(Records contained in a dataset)

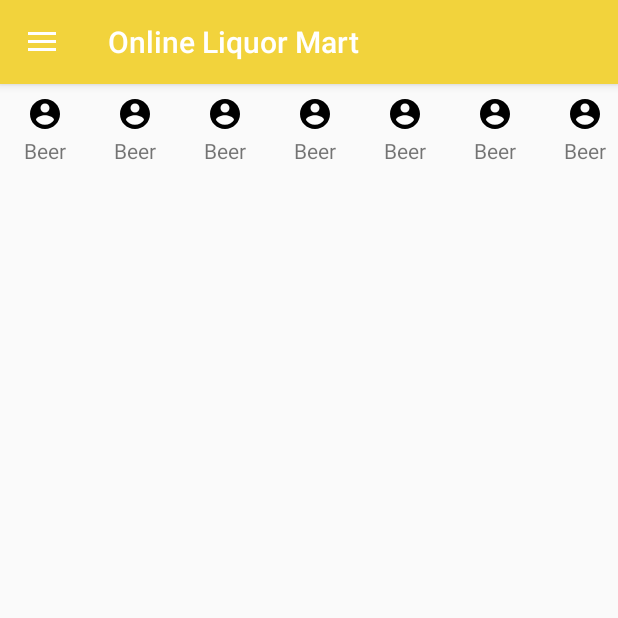
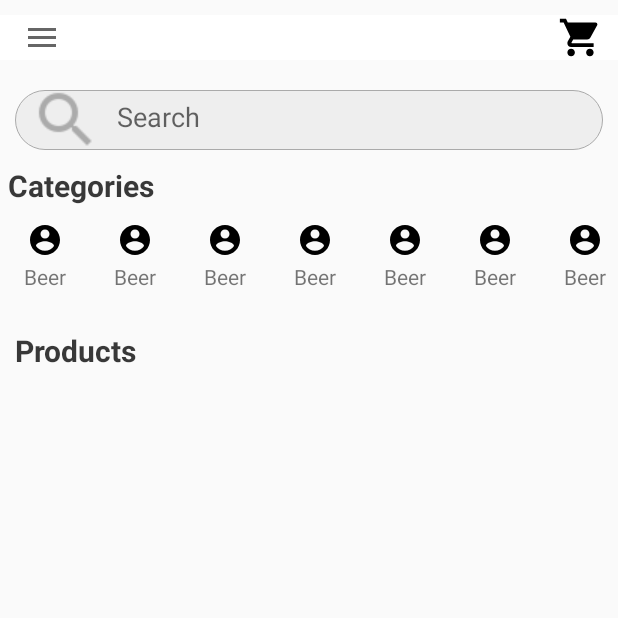
Before and after one commit to suvee01/FoodGATE, an Android app: the DashboardActivity screen opened directly, with no data from a screen before it, on a phone screen of 412 x 824 dp, the top half of it. Run offline under Robolectric (Android 15) with nearby library versions, the phone set to English and light mode, and no system bars.

Commit message:
"Cardview"

```diff
--- a/app/build.gradle
+++ b/app/build.gradle
@@ -5,7 +5,7 @@ android {
     buildToolsVersion "29.0.2"
     defaultConfig {
         applicationId "com.example.onlineliquorfinal"
-        minSdkVersion 23
+        minSdkVersion 21
         targetSdkVersion 29
         versionCode 1
         versionName "1.0"
@@ -27,7 +27,7 @@ dependencies {
     testImplementation 'junit:junit:4.12'
     androidTestImplementation 'androidx.test.ext:junit:1.1.0'
     androidTestImplementation 'androidx.test.espresso:espresso-core:3.1.1'
-    implementation 'com.android.support:design:28.0.0'
+    implementation 'com.android.support:design:29.0.0'
     implementation 'androidx.recyclerview:recyclerview:1.2.0-alpha01'
     implementation 'com.squareup.retrofit2:retrofit:2.5.0'
     implementation 'com.squareup.retrofit2:converter-gson:2.5.0'
--- /dev/null
+++ b/app/src/main/java/Adapter/ProductAdapter.java
@@ -0,0 +1,4 @@
+package Adapter;
+
+public class ProductAdapter {
+}
--- /dev/null
+++ b/app/src/main/java/Model/ProductModel.java
@@ -0,0 +1,4 @@
+package Model;
+
+public class ProductModel {
+}
--- a/app/src/main/java/com/example/onlineliquorfinal/DashboardActivity.java
+++ b/app/src/main/java/com/example/onlineliquorfinal/DashboardActivity.java
@@ -2,11 +2,13 @@ package com.example.onlineliquorfinal;
 
 import androidx.appcompat.app.ActionBarDrawerToggle;
 import androidx.appcompat.app.AppCompatActivity;
+import androidx.appcompat.widget.Toolbar;
 import androidx.drawerlayout.widget.DrawerLayout;
 import androidx.fragment.app.Fragment;
 import androidx.fragment.app.FragmentTransaction;
 
 import android.os.Bundle;
+import android.view.Menu;
 import android.view.MenuItem;
 import android.widget.FrameLayout;
 
@@ -14,6 +16,7 @@ import com.example.onlineliquorfinal.Fragment.DashboardFragment;
 
 public class DashboardActivity extends AppCompatActivity {
     private DrawerLayout mDrawerLayout;
+    private Toolbar toolbar;
     private ActionBarDrawerToggle mToggle;
     private FrameLayout frameLayout;
 
@@ -21,9 +24,11 @@ public class DashboardActivity extends AppCompatActivity {
     protected void onCreate(Bundle savedInstanceState) {
         super.onCreate(savedInstanceState);
         setContentView(R.layout.activity_dashboard);
+        getSupportActionBar().hide();
 
         mDrawerLayout= (DrawerLayout) findViewById(R.id.drawyerlayout);
-        mToggle= new ActionBarDrawerToggle(this, mDrawerLayout,R.string.open,R.string.close);
+        Toolbar toolbar = findViewById(R.id.app_bar);
+        mToggle= new ActionBarDrawerToggle(this, mDrawerLayout, toolbar,R.string.open,R.string.close);
 
         mDrawerLayout.addDrawerListener(mToggle);
         mToggle.syncState();
@@ -49,4 +54,9 @@ public class DashboardActivity extends AppCompatActivity {
 
     }
 
+//    @Override
+//    public boolean onCreateOptionsMenu(Menu menu) {
+//
+//
+//    }
 }
--- /dev/null
+++ b/app/src/main/res/drawable/editsearch.xml
@@ -0,0 +1,7 @@
+<?xml version="1.0" encoding="utf-8"?>
+<shape android:shape="rectangle" xmlns:android="http://schemas.android.com/apk/res/android">
+
+    <solid android:color="#eee"/>
+    <corners android:radius="50dp"/>
+    <stroke android:color="#aaa" android:width="0.5dp"></stroke>
+</shape>
--- /dev/null
+++ b/app/src/main/res/drawable/search2.xml
@@ -0,0 +1,11 @@
+<vector xmlns:android="http://schemas.android.com/apk/res/android"
+    android:width="10dp"
+    android:height="10dp"
+    android:viewportWidth="24"
+    android:viewportHeight="24"
+    android:tint="#333333"
+    android:alpha="0.6">
+    <path
+        android:fillColor="#FF000000"
+        android:pathData="M15.5,14h-0.79l-0.28,-0.27C15.41,12.59 16,11.11 16,9.5 16,5.91 13.09,3 9.5,3S3,5.91 3,9.5 5.91,16 9.5,16c1.61,0 3.09,-0.59 4.23,-1.57l0.27,0.28v0.79l5,4.99L20.49,19l-4.99,-5zM9.5,14C7.01,14 5,11.99 5,9.5S7.01,5 9.5,5 14,7.01 14,9.5 11.99,14 9.5,14z"/>
+</vector>
--- a/app/src/main/res/layout/activity_dashboard.xml
+++ b/app/src/main/res/layout/activity_dashboard.xml
@@ -6,11 +6,21 @@
     android:layout_height="match_parent"
     tools:context=".DashboardActivity"
     android:id="@+id/drawyerlayout">
+<LinearLayout
+    android:layout_width="match_parent"
+    android:layout_height="match_parent"
+    android:orientation="vertical">
+
+    <include
+        layout="@layout/app_bar"
+        android:id="@+id/app_bar"/>
 
 <FrameLayout
     android:id="@+id/framelayout"
     android:layout_width="match_parent"
     android:layout_height="match_parent" />
+
+</LinearLayout>
 
     <com.google.android.material.navigation.NavigationView
         app:headerLayout="@layout/header"
--- /dev/null
+++ b/app/src/main/res/layout/app_bar.xml
@@ -0,0 +1,25 @@
+<?xml version="1.0" encoding="utf-8"?>
+<androidx.appcompat.widget.Toolbar
+    xmlns:android="http://schemas.android.com/apk/res/android"
+    android:layout_width="match_parent"
+    android:layout_height="30dp"
+    android:background="#fff"
+    android:layout_marginTop="10dp"
+    >
+    <RelativeLayout
+        android:layout_width="match_parent"
+        android:layout_height="wrap_content">
+
+        <ImageView
+            android:layout_width="30dp"
+            android:layout_height="30dp"
+            android:src="@drawable/ic_shopping_cart_black_24dp"
+            android:layout_alignParentEnd="true"
+            android:layout_marginRight="10dp"/>
+
+
+    </RelativeLayout>
+
+
+
+</androidx.appcompat.widget.Toolbar>
--- a/app/src/main/res/layout/fragment_dashboard.xml
+++ b/app/src/main/res/layout/fragment_dashboard.xml
@@ -1,18 +1,75 @@
 <?xml version="1.0" encoding="utf-8"?>
-<androidx.constraintlayout.widget.ConstraintLayout xmlns:android="http://schemas.android.com/apk/res/android"
+<ScrollView xmlns:android="http://schemas.android.com/apk/res/android"
     xmlns:app="http://schemas.android.com/apk/res-auto"
     xmlns:tools="http://schemas.android.com/tools"
     android:layout_width="match_parent"
     android:layout_height="match_parent"
     android:orientation="vertical">
 
+<RelativeLayout
+    android:layout_width="match_parent"
+    android:layout_height="match_parent" >
+
+    <EditText
+        android:id="@+id/src"
+        android:layout_width="match_parent"
+        android:layout_height="40dp"
+        android:layout_marginStart="10dp"
+        android:layout_marginTop="20dp"
+        android:layout_marginEnd="10dp"
+        android:background="@drawable/editsearch"
+        android:drawableStart="@drawable/search1"
+        android:drawableLeft="@drawable/search2"
+        android:drawablePadding="10dp"
+        android:focusable="false"
+        android:hint="Search"
+        android:padding="10dp" />
+
+    <TextView
+        android:layout_width="match_parent"
+        android:layout_height="match_parent"
+        android:text="Categories"
+        android:layout_below="@+id/src"
+        android:textSize="20sp"
+        android:textStyle="bold"
+        android:textColor="@color/login_form_details"
+        android:layout_marginStart="5dp"
+        android:layout_marginTop="10dp"/>
 
     <androidx.recyclerview.widget.RecyclerView
         android:id="@+id/cat_recyclerview"
         android:layout_width="match_parent"
         android:layout_height="wrap_content"
+        android:layout_marginTop="100dp"
         android:elevation="3dp"
         app:layout_constraintEnd_toEndOf="parent"
+        app:layout_constraintHorizontal_bias="0.0"
         app:layout_constraintStart_toStartOf="parent"
         app:layout_constraintTop_toTopOf="parent" />
-</androidx.constraintlayout.widget.ConstraintLayout>
+
+    <RelativeLayout
+        android:id="@+id/relaative"
+        android:layout_width="match_parent"
+        android:layout_height="wrap_content"
+        android:layout_below="@id/cat_recyclerview">
+<TextView
+    android:layout_width="match_parent"
+    android:layout_height="wrap_content"
+    android:layout_alignParentStart="true"
+    android:text="Products"
+    android:textSize="20sp"
+    android:textStyle="bold"
+    android:textColor="@color/login_form_details"
+    android:layout_marginStart="10dp"
+    android:layout_marginTop="20dp"/>
+
+    </RelativeLayout>
+
+<androidx.recyclerview.widget.RecyclerView
+    android:layout_width="match_parent"
+    android:layout_height="wrap_content"
+    android:id="@+id/recyproduct"
+    android:layout_below="@id/relaative"/>
+
+</RelativeLayout>
+</ScrollView>
--- a/app/src/main/res/menu/sidemenu.xml
+++ b/app/src/main/res/menu/sidemenu.xml
@@ -2,11 +2,19 @@
 <menu xmlns:android="http://schemas.android.com/apk/res/android"
     xmlns:app="http://schemas.android.com/apk/res-auto">
 
-    <item android:id="@+id/home" android:title="Home" android:icon="@drawable/ic_dashboard_black_24dp"/>
-    <item android:id="@+id/Category" android:title="Category" android:icon="@drawable/ic_format_list_bulleted_black_24dp" />
-    <item android:id="@+id/Cart" android:title="My Cart" android:icon="@drawable/ic_shopping_cart_black_24dp" />
-    <item android:id="@+id/Account" android:title="My Account" android:icon="@drawable/ic_account_circle_black_24dp" />
-    <item android:id="@+id/Logout" android:title="Logout" android:icon="@drawable/ic_remove_circle_outline_black_24dp"/>
+    <item android:id="@+id/home"
+        android:title="Home"
+        android:icon="@drawable/ic_dashboard_black_24dp" />
+    <item android:id="@+id/Cart"
+        android:title="My Cart"
+        android:icon="@drawable/ic_shopping_cart_black_24dp"
+        app:showAsAction="always"/>
+    <item android:id="@+id/Account"
+        android:title="My Account"
+        android:icon="@drawable/ic_account_circle_black_24dp" />
+    <item android:id="@+id/Logout"
+        android:title="Logout"
+        android:icon="@drawable/ic_remove_circle_outline_black_24dp"/>
 
 
 
--- a/app/src/main/res/values/styles.xml
+++ b/app/src/main/res/values/styles.xml
@@ -6,12 +6,14 @@
         <item name="colorPrimary">@color/yellow</item>
         <item name="colorPrimaryDark">@color/yellow</item>
         <item name="colorAccent">@color/colorAccent</item>
+
     </style>
 
     <style name="Splashtheme" parent="Theme.AppCompat.Light.DarkActionBar">
         <!-- Customize your theme here. -->
         <item name="colorPrimary">@color/orange</item>
         <item name="android:windowBackground">@drawable/splash_bg</item>
+
     </style>
 
 </resources>
```
Also changed, not shown: app/src/main/res/drawable/search1.png (added).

**TASK REQUIREMENTS**
Count every line in the preceding entries where the string "java" appears, then state only the total.

**COMPLETED TASK**
4